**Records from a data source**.
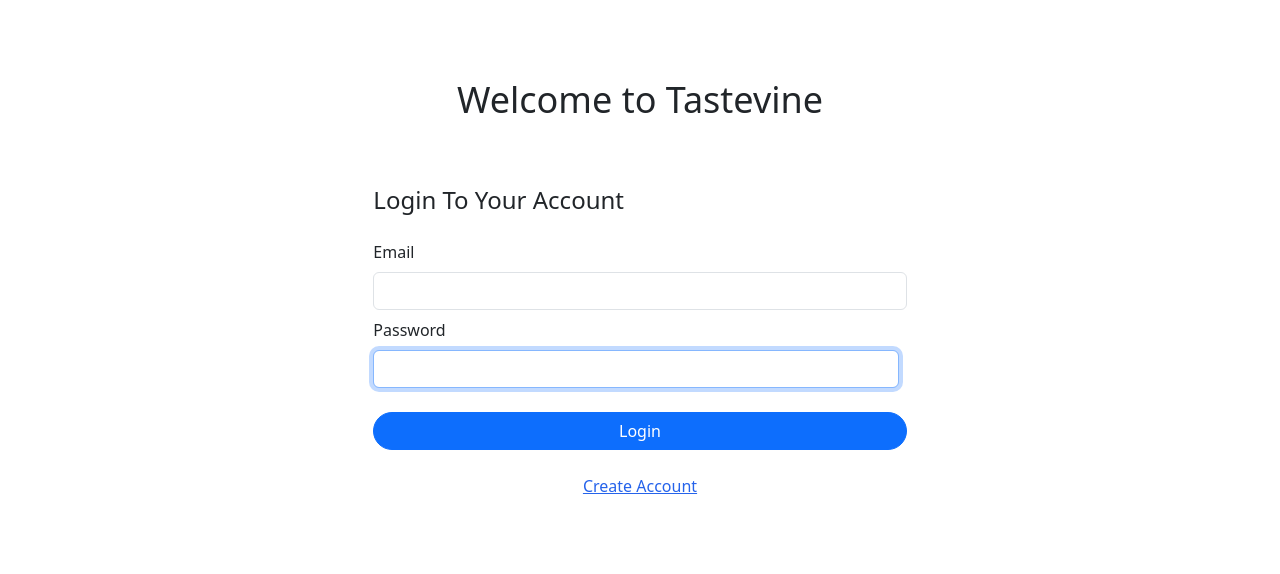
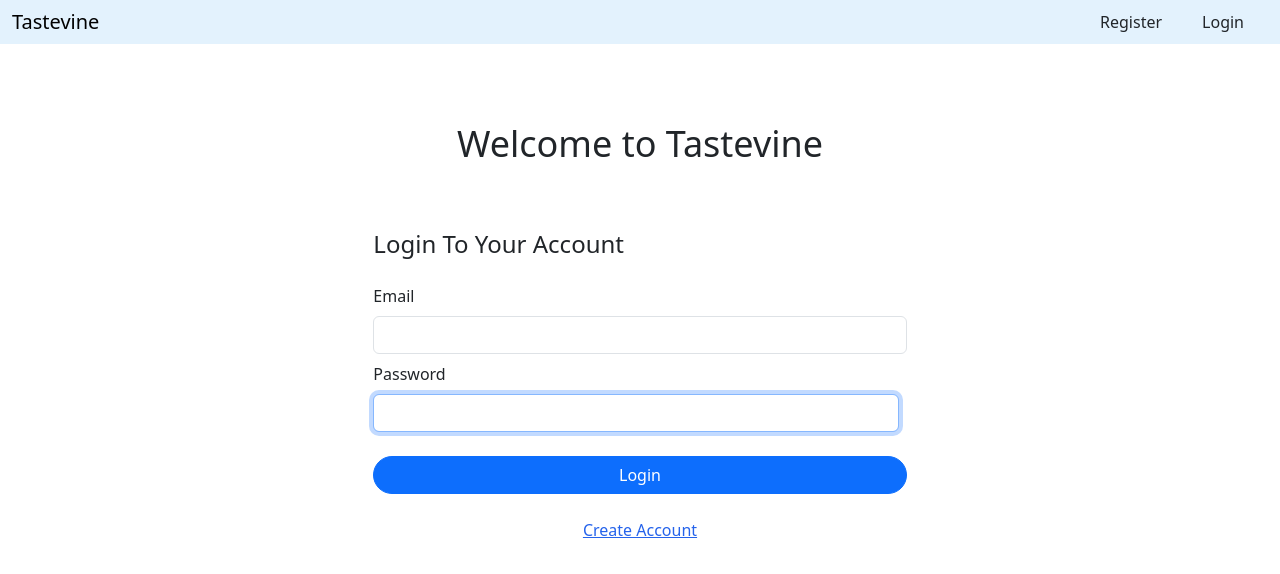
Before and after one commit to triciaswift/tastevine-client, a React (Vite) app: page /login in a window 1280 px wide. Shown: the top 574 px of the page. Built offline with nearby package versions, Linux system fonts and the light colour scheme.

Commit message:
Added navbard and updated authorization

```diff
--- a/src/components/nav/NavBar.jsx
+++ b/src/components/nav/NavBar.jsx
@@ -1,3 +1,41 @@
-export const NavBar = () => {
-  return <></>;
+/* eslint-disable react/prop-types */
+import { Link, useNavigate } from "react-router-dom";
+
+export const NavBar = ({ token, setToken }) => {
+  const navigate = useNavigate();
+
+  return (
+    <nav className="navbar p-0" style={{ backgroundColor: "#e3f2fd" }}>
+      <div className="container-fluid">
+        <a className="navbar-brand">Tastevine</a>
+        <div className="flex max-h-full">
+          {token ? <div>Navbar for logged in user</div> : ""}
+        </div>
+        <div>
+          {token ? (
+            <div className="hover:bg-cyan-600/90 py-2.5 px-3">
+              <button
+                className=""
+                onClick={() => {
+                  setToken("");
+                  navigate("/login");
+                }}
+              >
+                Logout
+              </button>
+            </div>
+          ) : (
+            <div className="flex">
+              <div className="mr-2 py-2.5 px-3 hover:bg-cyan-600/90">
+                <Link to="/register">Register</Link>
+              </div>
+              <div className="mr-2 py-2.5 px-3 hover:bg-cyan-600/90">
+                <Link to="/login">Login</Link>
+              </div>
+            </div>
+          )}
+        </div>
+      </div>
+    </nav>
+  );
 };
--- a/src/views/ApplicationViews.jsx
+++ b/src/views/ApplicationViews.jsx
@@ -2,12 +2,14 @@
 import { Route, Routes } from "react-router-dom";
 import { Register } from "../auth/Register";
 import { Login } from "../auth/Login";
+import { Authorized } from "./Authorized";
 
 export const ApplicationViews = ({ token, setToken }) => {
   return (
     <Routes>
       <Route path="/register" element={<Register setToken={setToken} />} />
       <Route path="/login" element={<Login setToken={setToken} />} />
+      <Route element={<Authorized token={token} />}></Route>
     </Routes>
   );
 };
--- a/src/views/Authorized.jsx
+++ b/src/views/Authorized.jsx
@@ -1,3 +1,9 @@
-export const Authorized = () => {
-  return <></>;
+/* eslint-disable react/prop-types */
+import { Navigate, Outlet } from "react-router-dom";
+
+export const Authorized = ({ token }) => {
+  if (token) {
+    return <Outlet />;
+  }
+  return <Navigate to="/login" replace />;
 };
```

**EXERCISE INSTRUCTIONS**. The records above must be printed exactly, but the pictures they hold should be omitted.

**RESPONSE TO THIS EXERCISE**.
Before and after one commit to triciaswift/tastevine-client, a React (Vite) app: page /login in a window 1280 px wide. Shown: the top 574 px of the page. Built offline with nearby package versions, Linux system fonts and the light colour scheme.

Commit message:
Added navbard and updated authorization

```diff
--- a/src/components/nav/NavBar.jsx
+++ b/src/components/nav/NavBar.jsx
@@ -1,3 +1,41 @@
-export const NavBar = () => {
-  return <></>;
+/* eslint-disable react/prop-types */
+import { Link, useNavigate } from "react-router-dom";
+
+export const NavBar = ({ token, setToken }) => {
+  const navigate = useNavigate();
+
+  return (
+    <nav className="navbar p-0" style={{ backgroundColor: "#e3f2fd" }}>
+      <div className="container-fluid">
+        <a className="navbar-brand">Tastevine</a>
+        <div className="flex max-h-full">
+          {token ? <div>Navbar for logged in user</div> : ""}
+        </div>
+        <div>
+          {token ? (
+            <div className="hover:bg-cyan-600/90 py-2.5 px-3">
+              <button
+                className=""
+                onClick={() => {
+                  setToken("");
+                  navigate("/login");
+                }}
+              >
+                Logout
+              </button>
+            </div>
+          ) : (
+            <div className="flex">
+              <div className="mr-2 py-2.5 px-3 hover:bg-cyan-600/90">
+                <Link to="/register">Register</Link>
+              </div>
+              <div className="mr-2 py-2.5 px-3 hover:bg-cyan-600/90">
+                <Link to="/login">Login</Link>
+              </div>
+            </div>
+          )}
+        </div>
+      </div>
+    </nav>
+  );
 };
--- a/src/views/ApplicationViews.jsx
+++ b/src/views/ApplicationViews.jsx
@@ -2,12 +2,14 @@
 import { Route, Routes } from "react-router-dom";
 import { Register } from "../auth/Register";
 import { Login } from "../auth/Login";
+import { Authorized } from "./Authorized";
 
 export const ApplicationViews = ({ token, setToken }) => {
   return (
     <Routes>
       <Route path="/register" element={<Register setToken={setToken} />} />
       <Route path="/login" element={<Login setToken={setToken} />} />
+      <Route element={<Authorized token={token} />}></Route>
     </Routes>
   );
 };
--- a/src/views/Authorized.jsx
+++ b/src/views/Authorized.jsx
@@ -1,3 +1,9 @@
-export const Authorized = () => {
-  return <></>;
+/* eslint-disable react/prop-types */
+import { Navigate, Outlet } from "react-router-dom";
+
+export const Authorized = ({ token }) => {
+  if (token) {
+    return <Outlet />;
+  }
+  return <Navigate to="/login" replace />;
 };
```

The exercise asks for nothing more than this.